In a celebration of Great Britain's biodiversity, the team at have undertaken a study to reveal the number of distinct species in each area of the country.

Using data from the National Biodiversity Network (NCN), the accommodation provider has produced an interactive map displaying the number of individual plants and animals in each region. Species analysed include mammals, birds, insects, fish, crustaceans, mushrooms, fungi and bacteria.

Purbeck, in Dorset, has come 28th out of the 380 areas, boasting a total of 8,701 distinct species, while the region of West Dorset is 33rd, with 8,350 species identified.

North Dorset ranked 138th and Weymouth and Portland came out 198th.

Shannon Keary, from, said: "We're becoming increasingly aware of the environment and our impact on biodiversity.
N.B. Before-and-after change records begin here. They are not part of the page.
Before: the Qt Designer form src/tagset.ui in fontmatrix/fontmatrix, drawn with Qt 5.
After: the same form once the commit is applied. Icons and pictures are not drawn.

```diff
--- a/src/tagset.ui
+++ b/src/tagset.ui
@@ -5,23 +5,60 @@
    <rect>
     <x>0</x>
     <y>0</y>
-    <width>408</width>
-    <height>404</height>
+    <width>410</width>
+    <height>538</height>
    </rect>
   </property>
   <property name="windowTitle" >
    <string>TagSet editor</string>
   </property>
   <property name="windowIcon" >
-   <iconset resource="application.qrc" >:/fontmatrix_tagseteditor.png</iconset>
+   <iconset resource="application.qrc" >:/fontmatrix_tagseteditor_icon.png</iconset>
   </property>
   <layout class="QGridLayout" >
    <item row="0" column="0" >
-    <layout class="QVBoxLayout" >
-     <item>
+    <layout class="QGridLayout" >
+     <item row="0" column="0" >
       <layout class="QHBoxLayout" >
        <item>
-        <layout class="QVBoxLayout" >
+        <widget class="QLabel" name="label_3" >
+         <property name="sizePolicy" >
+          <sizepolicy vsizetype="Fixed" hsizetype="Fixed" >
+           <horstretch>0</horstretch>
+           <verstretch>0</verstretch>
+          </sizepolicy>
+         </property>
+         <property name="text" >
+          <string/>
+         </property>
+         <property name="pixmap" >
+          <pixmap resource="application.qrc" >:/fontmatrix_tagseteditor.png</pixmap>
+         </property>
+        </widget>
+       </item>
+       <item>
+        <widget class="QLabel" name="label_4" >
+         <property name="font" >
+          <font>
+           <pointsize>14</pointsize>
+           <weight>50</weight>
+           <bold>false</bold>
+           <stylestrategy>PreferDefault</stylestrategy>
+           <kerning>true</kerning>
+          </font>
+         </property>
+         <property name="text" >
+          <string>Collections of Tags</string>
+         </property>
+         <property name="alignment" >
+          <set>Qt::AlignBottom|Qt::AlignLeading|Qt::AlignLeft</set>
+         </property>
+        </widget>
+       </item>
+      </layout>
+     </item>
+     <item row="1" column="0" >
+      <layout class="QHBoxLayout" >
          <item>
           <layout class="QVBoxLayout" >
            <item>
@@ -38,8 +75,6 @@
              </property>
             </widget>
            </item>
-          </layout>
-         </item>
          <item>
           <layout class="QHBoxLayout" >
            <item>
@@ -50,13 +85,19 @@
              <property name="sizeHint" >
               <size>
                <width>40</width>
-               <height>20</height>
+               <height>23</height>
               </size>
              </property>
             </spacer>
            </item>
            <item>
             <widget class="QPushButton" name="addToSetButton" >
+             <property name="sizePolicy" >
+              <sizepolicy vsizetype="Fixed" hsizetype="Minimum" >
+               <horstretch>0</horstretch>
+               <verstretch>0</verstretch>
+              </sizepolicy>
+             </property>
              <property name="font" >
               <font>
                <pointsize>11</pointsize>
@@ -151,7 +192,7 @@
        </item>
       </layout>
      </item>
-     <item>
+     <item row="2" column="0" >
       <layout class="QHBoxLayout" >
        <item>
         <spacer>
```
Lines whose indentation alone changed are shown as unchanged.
At we want to encourage people to explore and enjoy what mother nature has given us in different areas of Great Britain, whilst doing their bit to preserve the local wildlife for future generations to come."

The most biodiverse area in Great Britain was identified as the Highlands in Scotland, with an incredible 16,273 distinct species found, followed by Gwynedd in Wales with 14,221.

In contrast, the least biodiverse region was the City of London, with just 159.

Earlier this year, the State of Nature report published the NCN found that the country's biodiversity was in decline, with 15% of species in Great Britain now threatened by extinction. Since 1970, 41% of species have seen their populations decrease, with 27% of wildlife is now found in fewer places.

As part of the study, has shared tips on how to enjoy our wildlife and help it flourish. They recommend sticking to designated paths where possible and avoid walking through areas where footsteps might erode or destroy important habitats.

Using single use plastic like water bottles and reusable shopping bags can also reduce the amount of waste in the environment, while taking public transport can minimise carbon emissions and reduce the damage caused by vehicles on delicate thoroughfares.

Head to to view the interactive map, which allows you to search for a specific area or species.